Where am I going to get infected web-sites? Good question. I will use Malware Domain List (www.malwaredomainlist.com) for that purpose. [WARNING: All domains on this website should be considered dangerous. If you do not know what you are doing here, it is recommended you leave right away. This website is a resource for security professionals and enthusiasts.] No one wants to pay 1500$ (!) for the Eleonore Exploits pack. But I see now that the current listing is full of zeus v2 trojan variants!
Whatever I may say about NIS interface, Symantec can afford to develop super effective security package spending millions of $$ to trump all their competitors. And it is good to have it almost free for a long time. 90 days (3 months) to me is a huge period to try and make a decision. Consider this, even if you buy it, you basically have a trial of 360 days for a good sum of money.
Symantec has updated its “Windows 7 spoken here” security software page with offers for Microsoft customers. (I guess running MS Windows makes me automatically relevant to this category). Here’s the link: http://buy-static.norton.com/prod/html/partner/msft_EN.html
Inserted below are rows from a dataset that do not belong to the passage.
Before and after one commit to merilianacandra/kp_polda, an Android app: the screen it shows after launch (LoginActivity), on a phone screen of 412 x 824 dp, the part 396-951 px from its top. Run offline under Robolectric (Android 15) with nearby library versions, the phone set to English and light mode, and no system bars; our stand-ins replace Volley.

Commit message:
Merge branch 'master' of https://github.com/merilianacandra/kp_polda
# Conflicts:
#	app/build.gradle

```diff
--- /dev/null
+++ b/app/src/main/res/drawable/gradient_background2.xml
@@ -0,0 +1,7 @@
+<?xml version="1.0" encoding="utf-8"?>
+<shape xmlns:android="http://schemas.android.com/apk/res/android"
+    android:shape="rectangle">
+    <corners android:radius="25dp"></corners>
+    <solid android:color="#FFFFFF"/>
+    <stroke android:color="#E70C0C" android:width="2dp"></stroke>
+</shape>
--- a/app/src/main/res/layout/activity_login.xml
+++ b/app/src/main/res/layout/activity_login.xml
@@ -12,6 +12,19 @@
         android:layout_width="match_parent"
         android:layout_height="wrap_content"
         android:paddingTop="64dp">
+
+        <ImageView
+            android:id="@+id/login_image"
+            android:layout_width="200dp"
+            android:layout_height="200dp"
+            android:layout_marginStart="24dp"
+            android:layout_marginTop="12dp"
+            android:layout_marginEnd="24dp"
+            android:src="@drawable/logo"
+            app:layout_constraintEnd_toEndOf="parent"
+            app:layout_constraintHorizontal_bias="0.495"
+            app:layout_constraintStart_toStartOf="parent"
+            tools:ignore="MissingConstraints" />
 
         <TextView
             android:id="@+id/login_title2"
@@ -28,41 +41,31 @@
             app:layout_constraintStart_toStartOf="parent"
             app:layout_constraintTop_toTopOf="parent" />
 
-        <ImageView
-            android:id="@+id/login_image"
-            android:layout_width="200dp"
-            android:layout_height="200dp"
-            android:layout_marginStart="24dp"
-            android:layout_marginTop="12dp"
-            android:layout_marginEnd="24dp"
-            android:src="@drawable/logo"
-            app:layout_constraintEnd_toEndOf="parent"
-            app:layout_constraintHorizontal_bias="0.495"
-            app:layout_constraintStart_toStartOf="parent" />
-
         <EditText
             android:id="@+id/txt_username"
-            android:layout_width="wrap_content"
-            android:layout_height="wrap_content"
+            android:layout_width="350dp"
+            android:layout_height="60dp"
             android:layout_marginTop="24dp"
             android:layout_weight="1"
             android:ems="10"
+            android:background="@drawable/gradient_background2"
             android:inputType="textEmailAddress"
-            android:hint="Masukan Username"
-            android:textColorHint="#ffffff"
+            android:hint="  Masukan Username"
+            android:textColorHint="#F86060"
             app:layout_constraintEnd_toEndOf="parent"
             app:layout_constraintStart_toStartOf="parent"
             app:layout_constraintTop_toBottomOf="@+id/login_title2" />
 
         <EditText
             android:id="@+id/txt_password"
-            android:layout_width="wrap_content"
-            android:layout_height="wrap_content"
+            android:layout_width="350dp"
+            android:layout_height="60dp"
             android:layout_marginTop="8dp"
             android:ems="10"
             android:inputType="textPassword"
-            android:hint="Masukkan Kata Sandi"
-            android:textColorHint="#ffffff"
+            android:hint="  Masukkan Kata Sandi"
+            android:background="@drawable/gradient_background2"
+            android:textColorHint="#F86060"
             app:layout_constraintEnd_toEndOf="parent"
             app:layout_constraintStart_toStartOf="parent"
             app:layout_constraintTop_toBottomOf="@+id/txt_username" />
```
There you have Norton 360 Version 4.0 (old link) and new Norton AntiVirus 2011 version 126.96.36.199.
Direct download link: http://buy-download.norton.com/downloads/OEM/18.1/NAV_188.8.131.52_MS_LOEM_MRF1325A_5452.exe?LNG=EN&VENDORID=MICROSOFT (there is a missing file extension, so when you finish downloading, just rename the file to add exe extension)
The feature of this offer is 90-days trial period — long enough to try and make a decision.